“This is a delicate phase in which it is essential to defend Italy even when it comes to correct communications. Bad information and fake news risk creating serious damage and unjustified alarmism.”
Technically, Italy’s borders are not currently and never have been closed to tourism.
But of course, though there’s no ban on foreign visitors and most Italian airports are actually still open, the strict measures aimed at containing the spread of the coronavirus make travel to and from the country nearly impossible at the moment.
So when will we be able to travel to Italy?
This depends on when Italy’s government, and other governments, deem it safe to relax various restrictions.
Hotels are closed. Museums may be allowed to reopen from mid-May, and bars and restaurants could be allowed to open their doors from June 1st, according to the latest government decree announced on Sunday.
But, while nothing has been confirmed yet, only domestic tourism within Italy is likely to be allowed this summer.
“We are making a strong investment in domestic tourism, because this will be a summer of holidays in Italy,” Franchescini said in an interview on Wednesday morning, in which he reiterated that claims of border closures until 2021 were false.
Under current rules, no travel is allowed at all except for emergencies, work, and health-related reasons. Italy’s residents still need to complete a form every time they leave the house.
As Italy moves into “phase two” of its lockdown measures some rules will gradually be loosened over the following weeks, beginning on May 4th, though movements will still be restricted.
It is not yet known when Italy’s residents will be allowed to travel freely within the country, or even in their own region.

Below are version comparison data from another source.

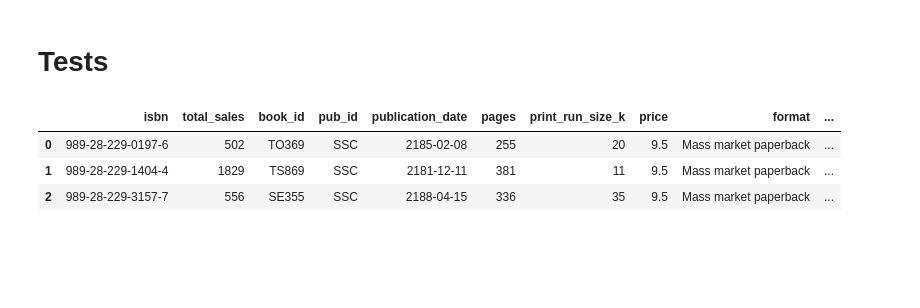
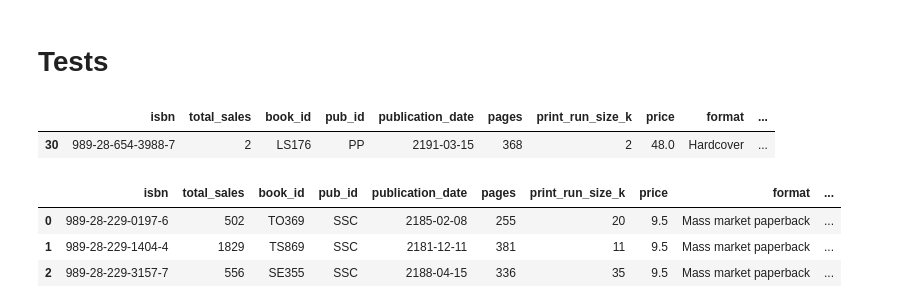
Before and after one commit to jvictorjordao/Projeto-BiblioTech-Insights, a Jupyter notebook: EDA.ipynb, the cells around one changed output. Saved outputs shown, nothing was run; the diff lists cells and outputs as text; code cells hidden in the pictures; blank space fills up the shorter version.

```diff
--- a/EDA.ipynb
+++ b/EDA.ipynb
@@ -576,5 +594,15 @@ Here we see that rating_mean has a high correlation with both total_sales and to
 # %% [markdown]
 # Tests
+# %%
+high_rating = sales_total['rating_mean'].quantile(0.75)
+low_invoice = sales_total['total_revenue'].quantile(0.25)
+
+df_li_hr = sales_total[(sales_total['rating_mean'] >= high_rating) & (sales_total['total_revenue'] <= low_invoice)]
+df_li_hr = df_li_hr.sort_values('total_revenue', ascending=False)
+df_li_hr
+# %% [output]
+|  | isbn | total_sales | book_id | pub_id | publication_date | pages | print_run_size_k | price | format | ... |
+| 30 | 989-28-654-3988-7 | 2 | LS176 | PP | 2191-03-15 | 368 | 2 | 48.0 | Hardcover | ... |
 # %%
 sales_total.head(3)
 # %% [output]
```
Also changed, not shown: parts of 5 cells of this notebook, 1 other file.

International travel is not expected to be allowed to resume until “phase three” begins. And at the moment it’s not known how long the second phase, which hasn’t even started yet, may last.